While Resident Evil 7 stays true to its predecessors in terms of gameplay mechanics, it boasts a distinct slasher movie vibe. Think The Texas Chainsaw Massacre and The Devil’s Rejects.
Usually, you’re playing as a specially prepared character, be it Chris, Jill, or Leon. Their professional training gives you the confidence to overcome any ordeal. But Resident Evil 7 puts you in control of a regular person.
Dragon Quest VIII combines classic yet approachable turn-based gameplay with rewarding exploration and character progression systems. But is the Journey of the Cursed King worth experiencing nearly 20 years later?
More importantly, is the 3DS version the best way to go about it? Let’s find out.
Combined with avid third-party support, the PS Vita became home to some amazing exclusives. Granted, it lost some of them over the years. Enhanced versions of Tearaway and Gravity Rush were ported to the PlayStation 4 in 2015. Likewise, Steam welcomed the release of a PC port of Persona 4 Golden in 2020.
Even so, the PS Vita maintains a strong lineup of exclusives and this list emphasizes some of the best.
While a part of me is glad for a Vita version, technical difficulties make it borderline unplayable.
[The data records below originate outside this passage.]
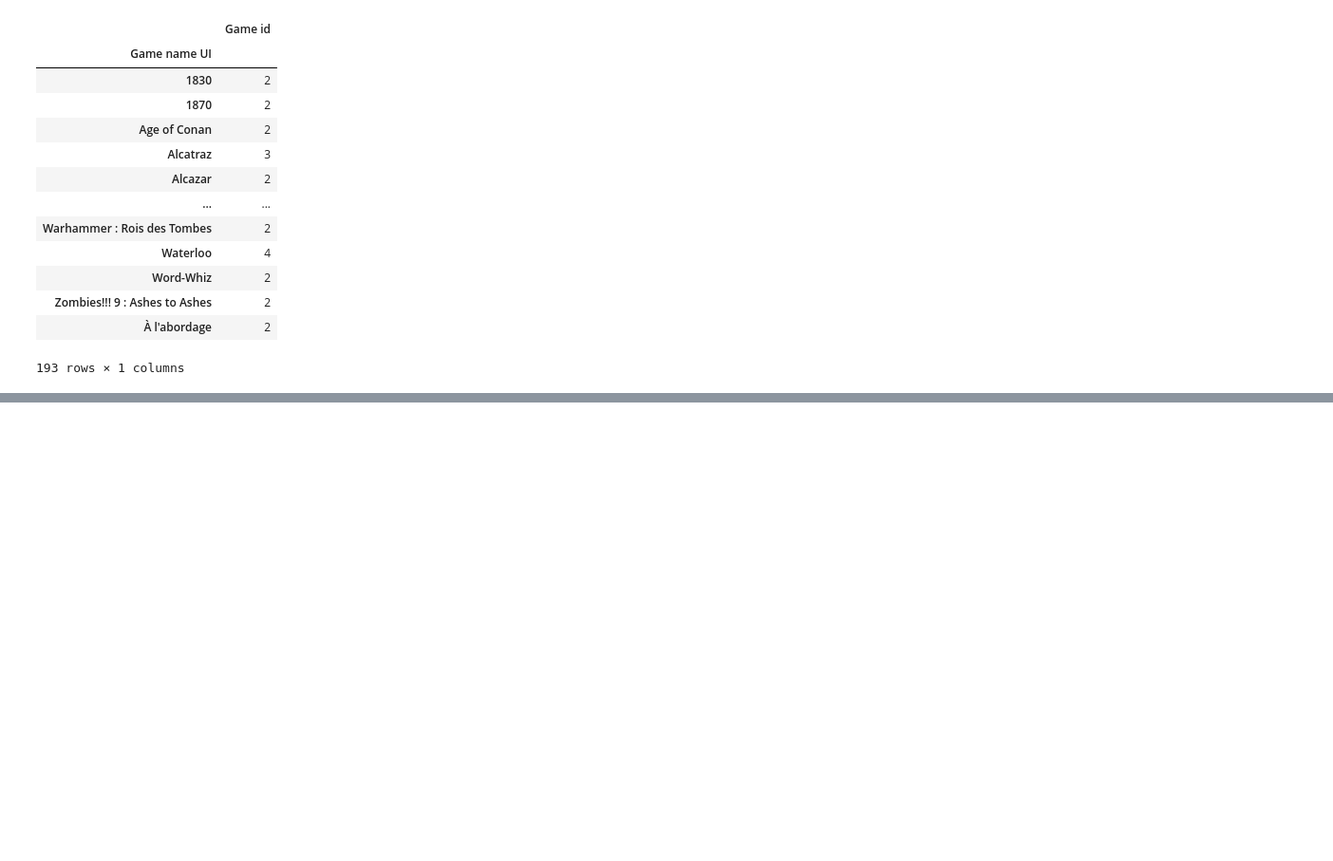
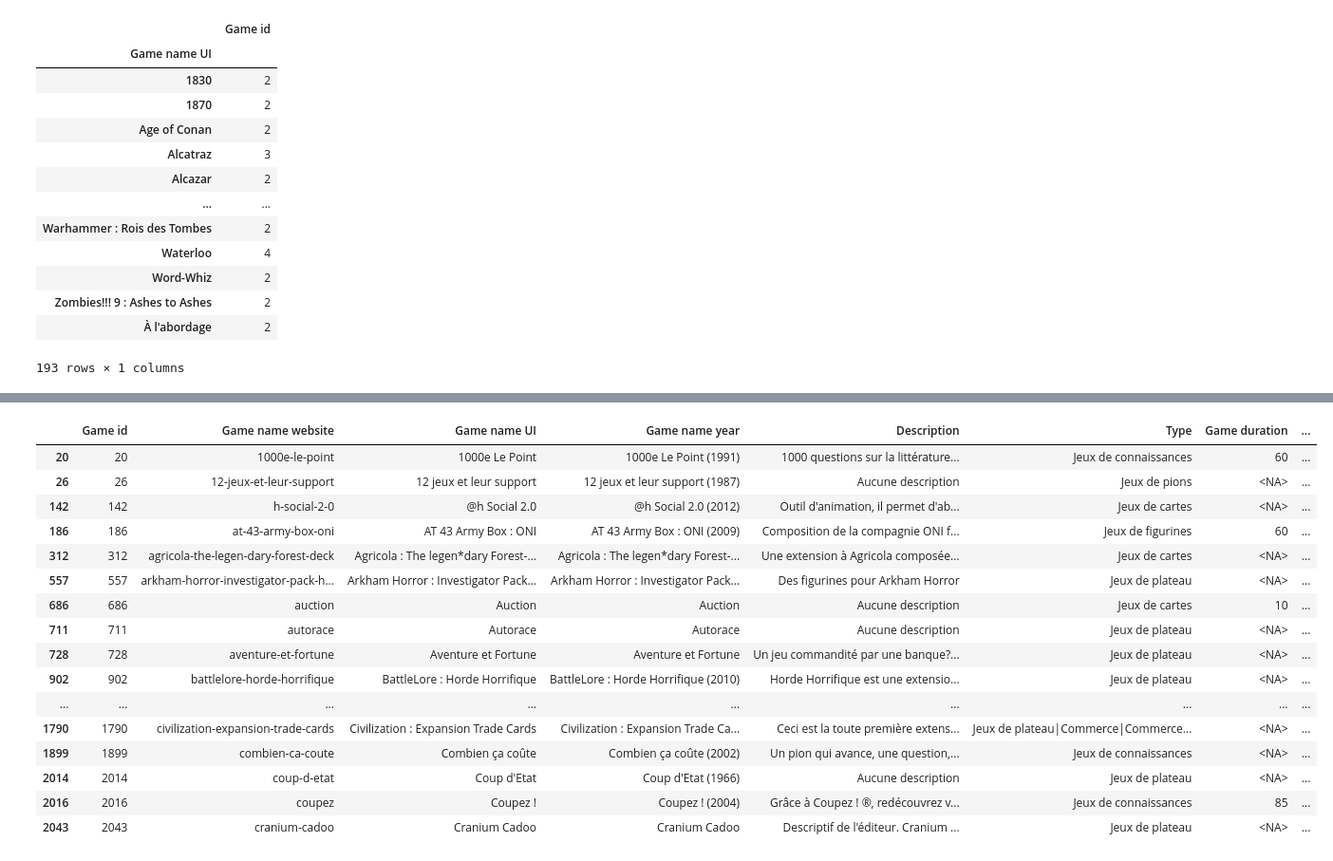
Before and after one commit to Franciline/Recommendation_system, a Jupyter notebook: data_cleaning_analysis/jeux_cleaning.ipynb, the cells around one changed output, grey strips where cells are left out. Shown at 95% size. Drawn from its saved outputs; the diff is of its cells as text; code cells hidden in the pictures; blank space fills up the shorter version.

```diff
--- a/data_cleaning_analysis/jeux_cleaning.ipynb
+++ b/data_cleaning_analysis/jeux_cleaning.ipynb
@@ -197,0 +194,20 @@ id_games[id_games["Game id"] > 1]
+# %%
+jeux_clean.loc[jeux_clean["Min number of players"].isna() & jeux_clean["Max number of players"].isna()][:20]
+# %% [output]
+|  | Game id | Game name website | Game name UI | Game name year | Description | Type | Game duration | ... |
+| 20 | 20 | 1000e-le-point | 1000e Le Point | 1000e Le Point (1991) | 1000 questions sur la littérature... | Jeux de connaissances | 60 | ... |
+| 26 | 26 | 12-jeux-et-leur-support | 12 jeux et leur support | 12 jeux et leur support (1987) | Aucune description | Jeux de pions | <NA> | ... |
+| 142 | 142 | h-social-2-0 | @h Social 2.0 | @h Social 2.0 (2012) | Outil d'animation, il permet d'ab... | Jeux de cartes | <NA> | ... |
+| 186 | 186 | at-43-army-box-oni | AT 43 Army Box : ONI | AT 43 Army Box : ONI (2009) | Composition de la compagnie ONI f... | Jeux de figurines | 60 | ... |
+| 312 | 312 | agricola-the-legen-dary-forest-deck | Agricola : The legen*dary Forest-... | Agricola : The legen*dary Forest-... | Une extension à Agricola composée... | Jeux de cartes | <NA> | ... |
+| 557 | 557 | arkham-horror-investigator-pack-h... | Arkham Horror : Investigator Pack... | Arkham Horror : Investigator Pack... | Des figurines pour Arkham Horror | Jeux de plateau | <NA> | ... |
+| 686 | 686 | auction | Auction | Auction | Aucune description | Jeux de cartes | 10 | ... |
+| 711 | 711 | autorace | Autorace | Autorace | Aucune description | Jeux de plateau | <NA> | ... |
+| 728 | 728 | aventure-et-fortune | Aventure et Fortune | Aventure et Fortune | Un jeu commandité par une banque?... | Jeux de plateau | <NA> | ... |
+| 902 | 902 | battlelore-horde-horrifique | BattleLore : Horde Horrifique | BattleLore : Horde Horrifique (2010) | Horde Horrifique est une extensio... | Jeux de plateau | <NA> | ... |
+| ... | ... | ... | ... | ... | ... | ... | ... | ... |
+| 1790 | 1790 | civilization-expansion-trade-cards | Civilization : Expansion Trade Cards | Civilization : Expansion Trade Ca... | Ceci est la toute première extens... | Jeux de plateau|Commerce|Commerce... | <NA> | ... |
+| 1899 | 1899 | combien-ca-coute | Combien ça coûte | Combien ça coûte (2002) | Un pion qui avance, une question,... | Jeux de connaissances | <NA> | ... |
+| 2014 | 2014 | coup-d-etat | Coup d'Etat | Coup d'Etat (1966) | Aucune description | Jeux de plateau | <NA> | ... |
+| 2016 | 2016 | coupez | Coupez ! | Coupez ! (2004) | Grâce à Coupez ! ®, redécouvrez v... | Jeux de connaissances | 85 | ... |
+| 2043 | 2043 | cranium-cadoo | Cranium Cadoo | Cranium Cadoo | Descriptif de l'éditeur. Cranium ... | Jeux de plateau | <NA> | ... |
```
Also changed, not shown: parts of 2 cells of this notebook, 2 other files.
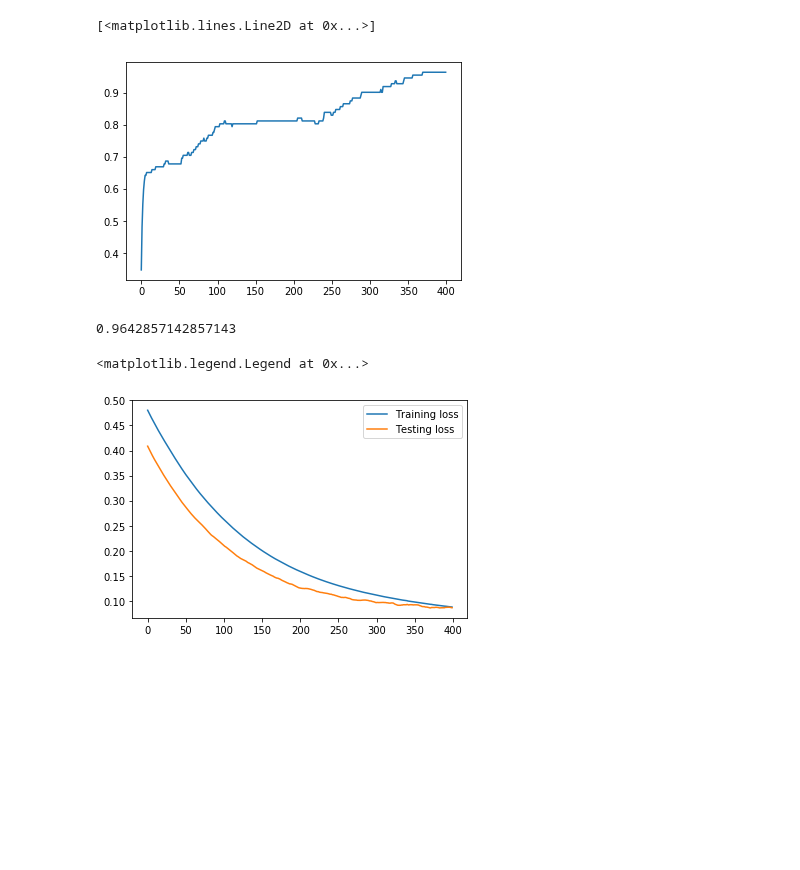
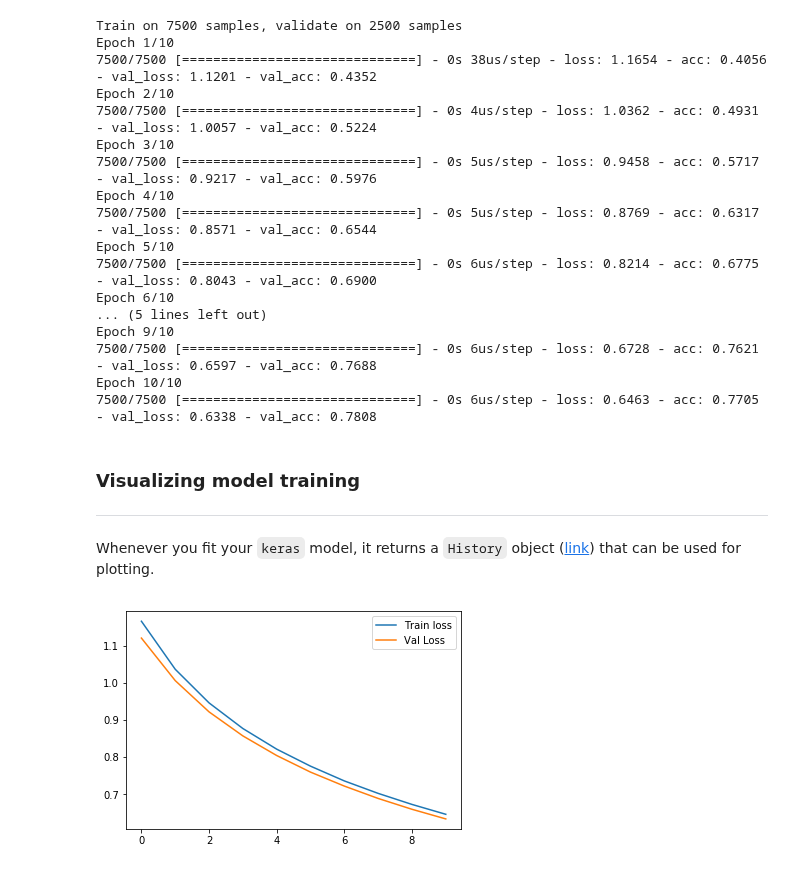
Before and after one commit to ga-curriculum/lesson-keras, a Jupyter notebook: solution-code/solution-code.ipynb, the cells around one changed output. Drawn from its saved outputs; the diff is of its cells as text; code cells hidden in the pictures; blank space fills up the shorter version.

```diff
--- a/solution-code/solution-code.ipynb
+++ b/solution-code/solution-code.ipynb
@@ -240,0 +253,2 @@ model.add(Dense(n_output, activation='softmax'))
+# %%
+X_train, X_test, y_train, y_test = train_test_split(X, y, random_state=42)
@@ -240,0 +260,4 @@ model.add(Dense(n_output, activation='softmax'))
+# %%
+ss = StandardScaler()
+X_train_sc = ss.fit_transform(X_train)
+X_test_sc = ss.transform(X_test)
@@ -240,0 +274,6 @@ model.add(Dense(n_output, activation='softmax'))
+# %%
+model = Sequential()
+model.add(Dense(32,
+                input_shape=(20,),
+                activation='relu'))
+model.add(Dense(3, activation='softmax'))
@@ -243,21 +298,31 @@ model.compile(loss='categorical_crossentropy', optimizer='adam', metrics=['accur
 # %%
-history = model.fit(X_train, y_train, validation_data=(X_test, y_test),
-                    epochs=400, batch_size=None, verbose=0)
+history = model.fit(X_train_sc, y_train, validation_data=(X_test_sc, y_test), epochs=10, batch_size=512)
+# %% [output]
+Train on 7500 samples, validate on 2500 samples
+Epoch 1/10
+7500/7500 [==============================] - 0s 38us/step - loss: 1.1654 - acc: 0.4056 - val_loss: 1.1201 - val_acc: 0.4352
+Epoch 2/10
+7500/7500 [==============================] - 0s 4us/step - loss: 1.0362 - acc: 0.4931 - val_loss: 1.0057 - val_acc: 0.5224
+Epoch 3/10
+7500/7500 [==============================] - 0s 5us/step - loss: 0.9458 - acc: 0.5717 - val_loss: 0.9217 - val_acc: 0.5976
+Epoch 4/10
+7500/7500 [==============================] - 0s 5us/step - loss: 0.8769 - acc: 0.6317 - val_loss: 0.8571 - val_acc: 0.6544
+Epoch 5/10
+7500/7500 [==============================] - 0s 6us/step - loss: 0.8214 - acc: 0.6775 - val_loss: 0.8043 - val_acc: 0.6900
+Epoch 6/10
+... (5 lines left out)
+Epoch 9/10
+7500/7500 [==============================] - 0s 6us/step - loss: 0.6728 - acc: 0.7621 - val_loss: 0.6597 - val_acc: 0.7688
+Epoch 10/10
+7500/7500 [==============================] - 0s 6us/step - loss: 0.6463 - acc: 0.7705 - val_loss: 0.6338 - val_acc: 0.7808
-# %%
-plt.plot(history.history['acc'])
-# %% [output]
-[<matplotlib.lines.Line2D at 0x...>]
-[figure, removed]
-# %%
-history.history['acc'][-1]
-# %% [output]
-0.9642857142857143
+# %% [markdown]
+### Visualizing model training
+---
+
+Whenever you fit your `keras` model, it returns a `History` object ([link](https://keras.io/visualization/#training-history-visualization)) that can be used for plotting.
 # %%
-train_loss = history.history['loss']
-test_loss = history.history['val_loss']
-plt.plot(train_loss, label='Training loss')
-plt.plot(test_loss, label='Testing loss')
-plt.legend()
+plt.plot(history.history['loss'], label='Train loss')
+plt.plot(history.history['val_loss'], label='Val Loss')
+plt.legend();
 # %% [output]
-<matplotlib.legend.Legend at 0x...>
-[figure, old version]
+[figure, new version]
```
Also changed, not shown: parts of 69 cells of this notebook.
But even when it runs perfectly, Sense: A Cyberpunk Ghost Story delivers a deceptive cyberpunk and average horror experience.
It unceremoniously abandons “Cyberpunk” and becomes merely “A Ghost Story”. Worse still, the ghosts you do encounter quickly lose their fright factor, leaving you with a tedious point-and-click adventure game.
Skyrim being on every platform under the sun has turned into a running gag. There’s the original version on PC, PS3 and Xbox 360 and an updated Legendary Edition which includes all previously released DLC.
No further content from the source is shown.